The question I wake up asking every day is this: what are the words for that? What are the words that help us, as we’re driving to work on those days when we least want to go, when after a sleepless night are angry at the world and full of existential doubt, what are the words that help us to be the Christ-like people we want to be and profess to be? What images might help us find our spiritual bearings?
Not surprisingly, I found my answers in Jesus’ own words. These songs are essentially interpretations of the Beatitudes and other key ideas in the Sermon on the Mount. They represent twelve perspectives that have become, for me at least, central to what it means to be distinctively Christian, the frame of mind and heart that helps us walk in Jesus’ steps.

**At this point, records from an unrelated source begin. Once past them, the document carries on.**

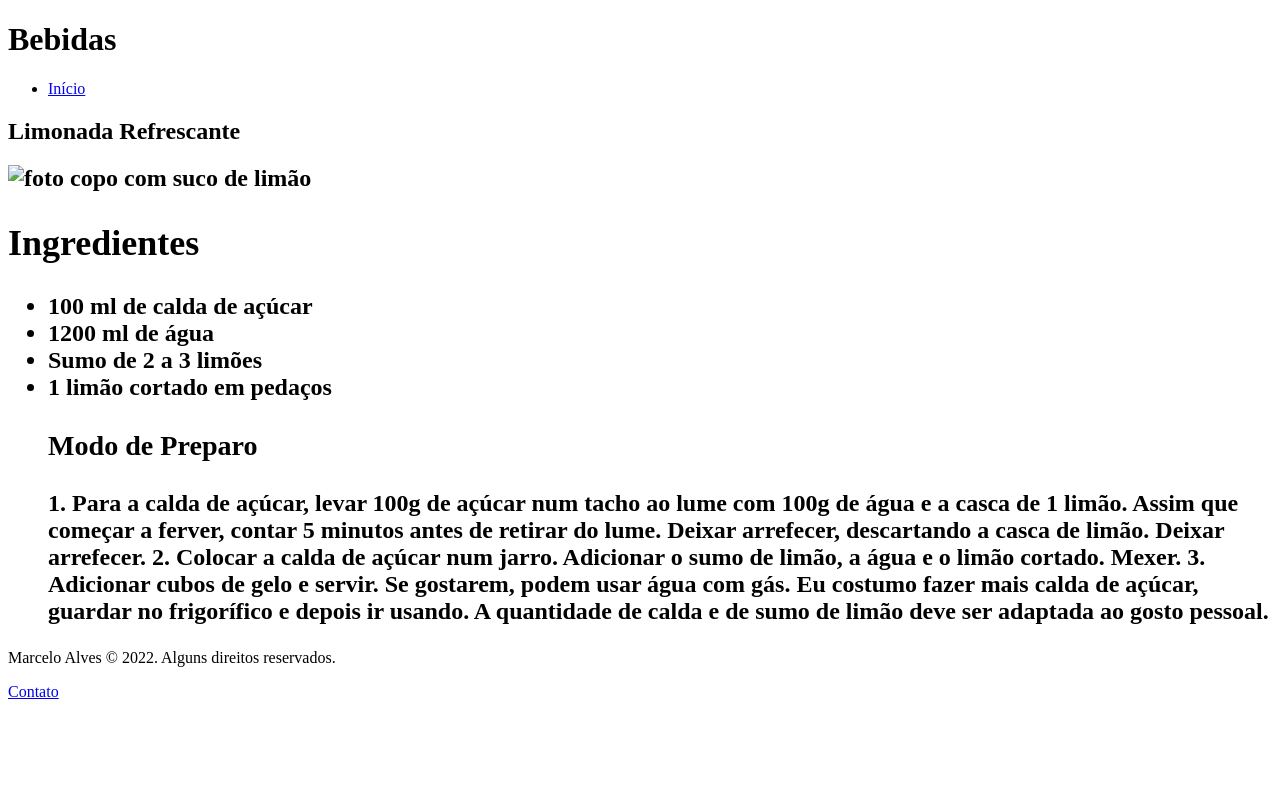
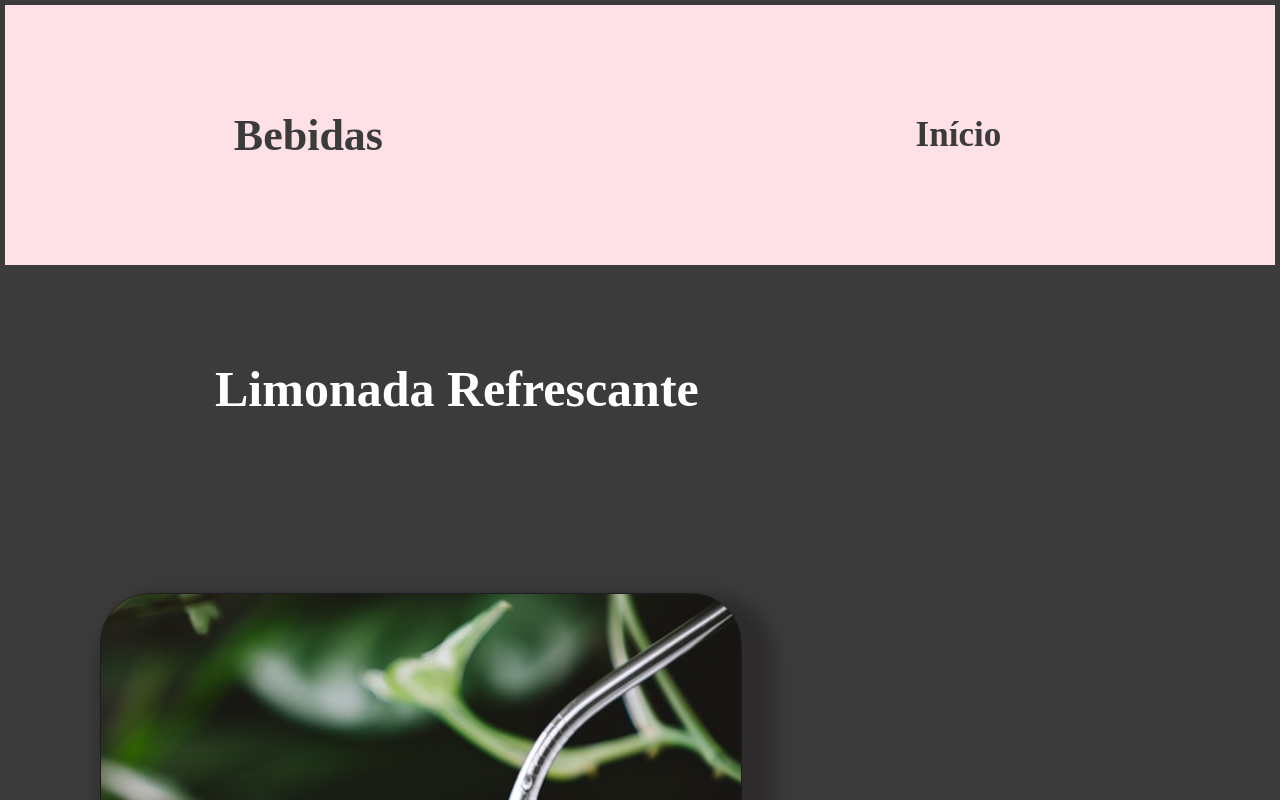
Before and after one commit to Maggmor/TrabalhoRocky, a plain HTML site: page bebidas.html in a window 1280 px wide. Shown: the top 800 px of the page. Drawn offline with Linux system fonts and the light colour scheme; the site is published under a folder, as on GitHub Pages, so addresses that start at the root find nothing.

Commit message:
Ajuste na chamada do CSS e imagens.

```diff
--- a/bebidas.html
+++ b/bebidas.html
@@ -9,7 +9,7 @@
   <meta name="author" content="Marcelo Alves">
   <meta name="description" content="Receitas fáceis">
   <title>Bebidas</title>
-  <link rel="stylesheet" href="/style.css">
+  <link rel="stylesheet" href="style.css">
 </head>
 <header class="receitas__salgadas--cabecalho">
   <div>
@@ -17,7 +17,7 @@
   </div>
   <nav>
     <ul>
-      <li class="home"><a class="home__link" href="/index.html">Início</a></li>
+      <li class="home"><a class="home__link" href="index.html">Início</a></li>
       </li>
     </ul>
   </nav>
@@ -29,7 +29,7 @@
     <section class="sessao__receita--salgada">
       <div class="grid__sessao--receita">
         <h1 class="titulo__receita--salgada">Limonada Refrescante<h1>
-            <img class="pizza__img" alt="foto copo com suco de limão" src="/Limonada.jpg">
+            <img class="pizza__img" alt="foto copo com suco de limão" src="Limonada.jpg">
             <div class="preparo">
               <h2>Ingredientes</h2>
               <ul>
```
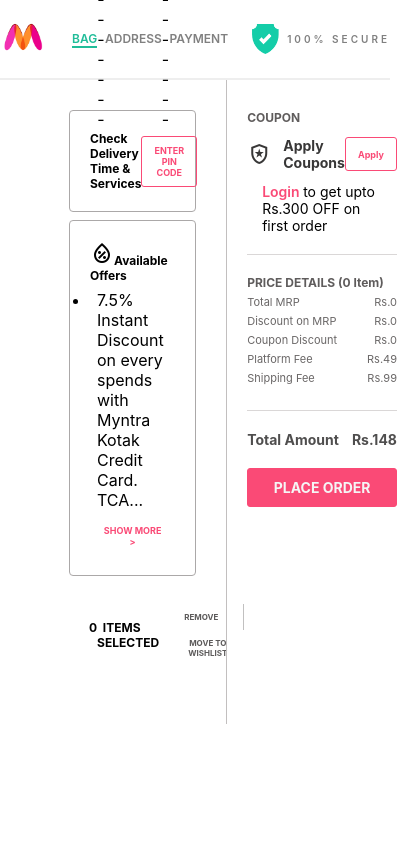
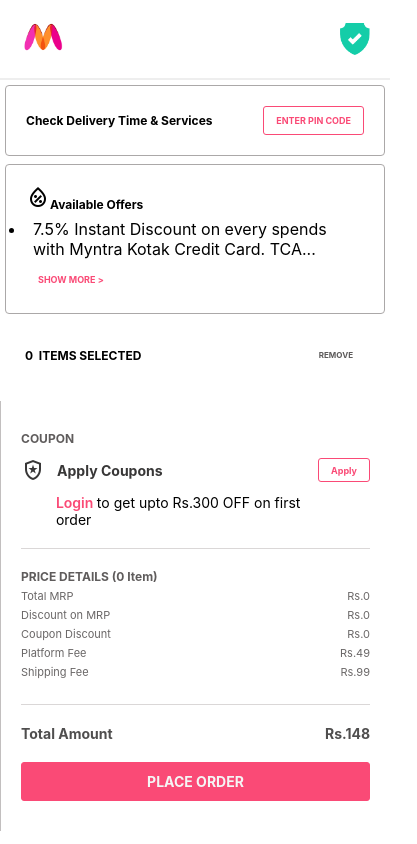
Before and after one commit to Umair-Hussain01/myntra-clone, a plain HTML site: page cart.html in a window 390 px wide. Shown: the whole page, 417 px wide, since content can reach past the window. Drawn offline with nearby package versions, Linux system fonts and the light colour scheme.

Commit message:
apply cart responsiveness

```diff
--- a/cart.html
+++ b/cart.html
@@ -8,6 +8,7 @@
     <link rel="stylesheet" href="styles.css">
     <link rel="stylesheet" href="collection-page.css">
     <link rel="stylesheet" href="cart.css">
+    <link rel="stylesheet" href="mobile.css">
     <link rel="stylesheet" href="https://fonts.googleapis.com/css2?family=Material+Symbols+Outlined:opsz,wght,FILL,GRAD@20..48,100..700,0..1,-50..200" />
 
 </head>
--- a/mobile.css
+++ b/mobile.css
@@ -55,4 +55,45 @@
        font-size: 18px;
 
     }
+
+    /* ==================== Cart styling================= */
+    nav a{
+        display: none;
+    }
+    .cart-view{
+        width: 100%;
+        flex-direction: column;
+        margin-left: 0%;
+
+    }
+    .product-view-list{
+        width: 100%;
+        padding: 5px;
+    }
+    .item-selection input{
+        /* width: 20px; */
+        margin-right: 0;
+    }
+    .item-selection div button{
+        border: none;
+        font-size: 8px;
+        color: rgb(92, 90, 90);
+        padding-right: 0px;
+    }
+    .item-selection div .first-child{
+        border-right: 0px solid rgb(193, 192, 192);
+        border-radius: 0px;
+        padding: 8px 12px;
+
+    }
+    .item-selection div button:nth-child(2){
+        display: none;
+    }
+    .action-container img{
+        width: 30px;
+        margin-right: 20px;
+    }
+    .logo-container a img{
+        margin-left: 20px;
+    }
 }
```
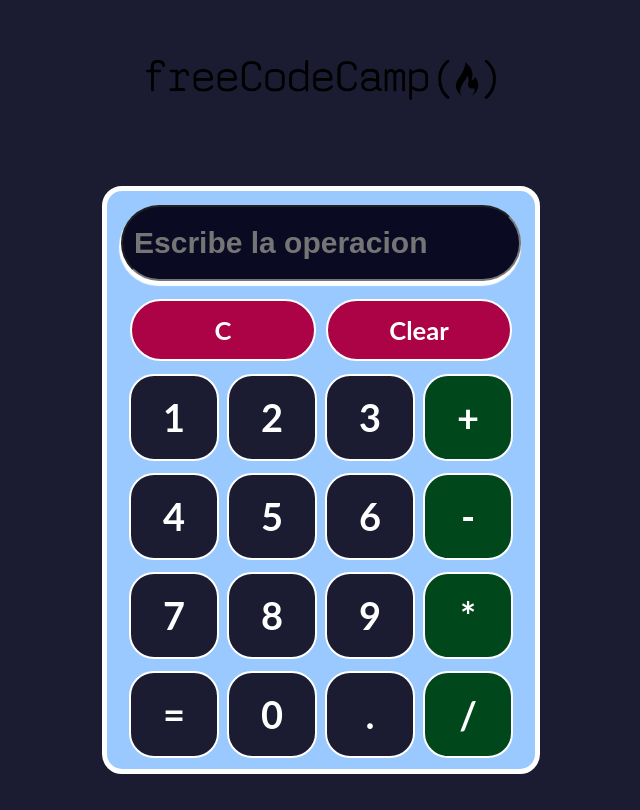
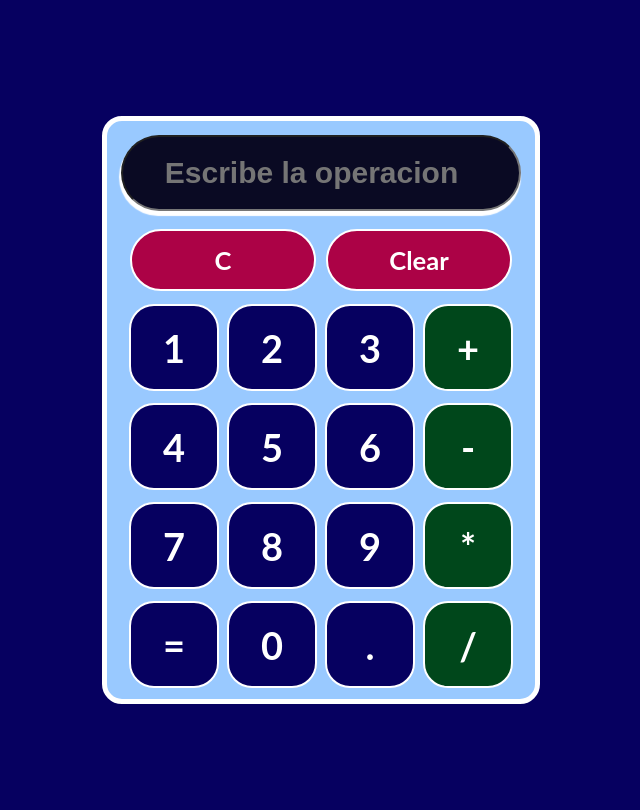
Before and after one commit to BRYANSFM/Calculadora, a React (Create React App) app: page / in a window 1280 px wide. Shown: the whole page, without its empty margins (319-959 px from the left). Built offline with nearby package versions, Linux system fonts and the light colour scheme.

Commit message:
Actualizando algunos detalles

```diff
--- a/src/App.css
+++ b/src/App.css
@@ -2,7 +2,7 @@
     width: 100%;
     height: 100vh;
     padding-top: 10px;
-    background-color: #1b1b32;
+    background-color: #060060;
     font-family: Lato, sans-serif;
     display: flex;
     flex-wrap: wrap;
@@ -20,7 +20,6 @@
 }
 
 .fila{
-    display: flex;
     margin: 4px;
     display: flex;
     align-items: center;
--- a/src/App.js
+++ b/src/App.js
@@ -3,7 +3,6 @@ import Boton from "./componentes/Boton";
 import Pantalla from "./componentes/Pantalla";
 import BotonClear from "./componentes/BotonClear";
 import { EliminarUltimoCaracter } from "./componentes/EliminarUltimoCaracter";
-import { Logo } from "./componentes/Logo"
 import { useState } from "react";
 import { evaluate } from 'mathjs';
 import toast, { Toaster } from 'react-hot-toast';
@@ -20,8 +19,6 @@ function App() {
     setInput(input + valor);
   };
   function OperacionMatematicaValida(input) {
-    // const regex = /^[0-9]+([+\-*/][0-9]+)*$/;
-    // const regex = /^(\d+(\.\d+)?[+\-*/]?)*\d+(\.\d+)?$/;
     const regex = /^(\d+(\.\d+)?[+\-*/])+(\d+(\.\d+)?)?$/;
     return regex.test(input);
   };
@@ -31,9 +28,6 @@ function App() {
       if(input){
         setInput(evaluate(input));
         indicador = false;
-      }
-      else{
-        toast.error("Por favor ingrese valores para calcular");
       }
     }
     else{
@@ -60,7 +54,6 @@ function App() {
       position="top-center"
       reverseOrder={false}
       />
-      <Logo/>
       <div className="contenedor-calculadora">
         <Pantalla
          input={input}
--- a/src/componentes/Logo.js
+++ /dev/null
@@ -1,13 +0,0 @@
-import React from "react";
-import "../hojas-de-estilo/Logo.css"
-import freeCodeCamp from "../imagenes/FreeCodeCamp_logo.svg.png";
-
-export const Logo = () => (
-  <div className="freecodecamp-logo-contenedor">
-      <img
-        src={freeCodeCamp}
-        className="freecodecamp-logo"
-        alt="Logo de freeCodeCamp"
-      />
-    </div>
-);
--- a/src/componentes/Pantalla.js
+++ b/src/componentes/Pantalla.js
@@ -5,7 +5,6 @@ const Pantalla = ({ input, NuevoInput }) =>{
 
   const agregarInputTeclado = (e) => {
     NuevoInput(e.target.value);
-    console.log(e.target.value);
   };
 
   return(
--- a/src/hojas-de-estilo/Boton.css
+++ b/src/hojas-de-estilo/Boton.css
@@ -6,7 +6,7 @@
   align-items: center;
   font-weight: bold;
   font-size: 38px;
-  background-color: #1b1b32;
+  background-color: #060060;
   color: white;
   border-radius: 25px;
   border: 2px solid white;
--- a/src/hojas-de-estilo/Pantalla.css
+++ b/src/hojas-de-estilo/Pantalla.css
@@ -14,3 +14,7 @@
     margin:  1px solid #888;
     box-shadow: -1px 4px 1px 1px white;
 }
+
+.input::placeholder{
+    text-align: center;
+}
```
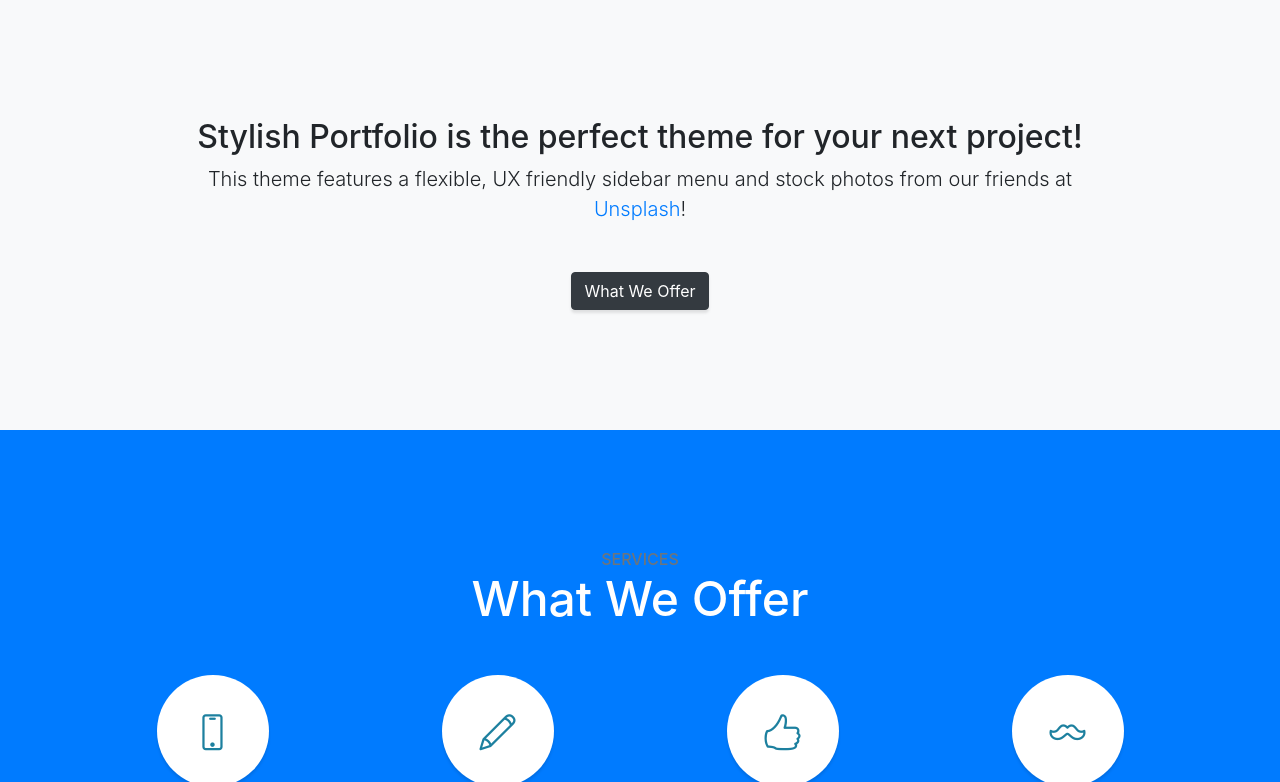
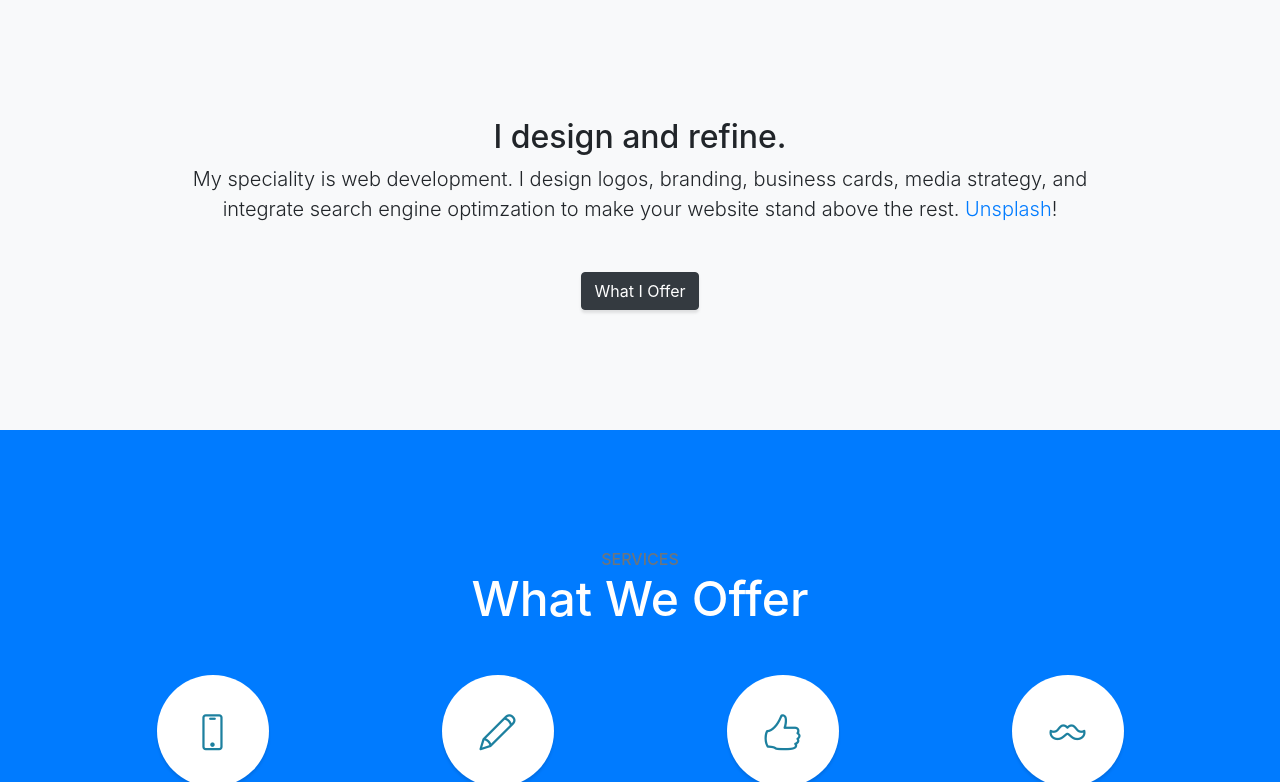
Before and after one commit to Astramentis/astramentis.github.io, a website with bundled scripts: page index.html in a window 1280 px wide. Shown: the part 802-1584 px from the top of the page. Built offline with nearby package versions, Linux system fonts and the light colour scheme.

Commit message:
Changing text
adding description, changing menu

```diff
--- a/index.html
+++ b/index.html
@@ -22,7 +22,7 @@
     <link href="css/stylish-portfolio.min.css" rel="stylesheet">
 
     <!--Flavicon-->
-    <link rel="shortcut icon" type="image/x-icon" href="favicon.ico">
+    <link rel="shortcut icon" type="image/x-icon" href="img/favicon.ico">
 
   </head>
 
@@ -35,7 +35,7 @@
     <nav id="sidebar-wrapper">
       <ul class="sidebar-nav">
         <li class="sidebar-brand">
-          <a class="js-scroll-trigger" href="#page-top">Start Bootstrap</a>
+          <a class="js-scroll-trigger" href="#page-top">Menu</a>
         </li>
         <li class="sidebar-nav-item">
           <a class="js-scroll-trigger" href="#page-top">Home</a>
@@ -72,10 +72,10 @@
       <div class="container text-center">
         <div class="row">
           <div class="col-lg-10 mx-auto">
-            <h2>Stylish Portfolio is the perfect theme for your next project!</h2>
-            <p class="lead mb-5">This theme features a flexible, UX friendly sidebar menu and stock photos from our friends at
+            <h2>I design and refine.</h2>
+            <p class="lead mb-5">My speciality is web development. I design logos, branding, business cards, media strategy, and integrate search engine optimzation to make your website stand above the rest.
               <a href="https://unsplash.com/">Unsplash</a>!</p>
-            <a class="btn btn-dark btn-xl js-scroll-trigger" href="#services">What We Offer</a>
+            <a class="btn btn-dark btn-xl js-scroll-trigger" href="#services">What I Offer</a>
           </div>
         </div>
       </div>
```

First, consider the songs for their content. Here’s how the themes line up when paired with scripture:
Blessed are the poor in spirit, for theirs is the kingdom of heaven: Row to the Other Side
Blessed are those who mourn, for they will be comforted: What is it like to be You?
Blessed are the meek, for they will inherit the earth: Love that Does What it Says
Blessed are those who hunger and thirst for righteousness, for they will be filled: A Dream Worth Dreaming
Blessed are the merciful, for they will receive mercy: The Line in the Sand
Blessed are the pure in heart, for they will see God: Be Here Now
Blessed are the peacemakers, for they will be called children of God (Also Matt. 10:40-42): Radical Welcome
Blessed are those who are persecuted for righteousness’ sake, for theirs is the kingdom of heaven: I’d Rather Serve
Blessed are you when people revile you and persecute you and utter all kinds of evil against you falsely on my account. Rejoice and be glad, for your reward is great in heaven, for in the same way they persecuted the prophets who were before you (Matt 5)... Everyone has been given something to do that shows who God is. (Also I Cor. 12:7, the Message): The Power to Bless
You are the salt of the earth, light of the world… don’t hide your light: Dancers
Do not worry about what you will wear or what you will eat. [Also: “Fear not,” the most common message from God in the Bible]: Be Not Afraid
Secondly, consider the song order in light of the liturgical flow of worship. Discipleship is a process, and worship is a microcosm of that process, walking us through the steps and stages of personal transformation. Here’s the rationale behind the song order and flow:
1) Radical Welcome Radical inclusion
2) The Line in the Sand What God has done in Christ to be with us
3) Be Here Now What we do to have intimacy with God and one another
4) Love that Does What it Says Responding in faithfulness, integrity
5) Row to the Other Side Sabbath-keeping, nurturing the inner life
6) What is it Like? Compassion: relational awareness and sensitivity
7) A Dream Worth Dreaming Visioning: converting the imagination, kingdom-seeking
8) I’d Rather Serve Being “in not of” the world: service
9) Say Yes Building a life upon commitments
10) Be Not Afraid Trusting God in the face of fear
11) The Power to Bless Embracing spiritual gifts: being in the flow of God’s activity
12) Dancers Finding self- acceptance through the love of God
I hope this look behind the scenes adds some meaning to your listening. In the blogs to come, I’m going to go much deeper into the scriptures and thinking behind each song. Please write to us with connections and stories of your own. Who knows how your insights might encourage somebody else along the way?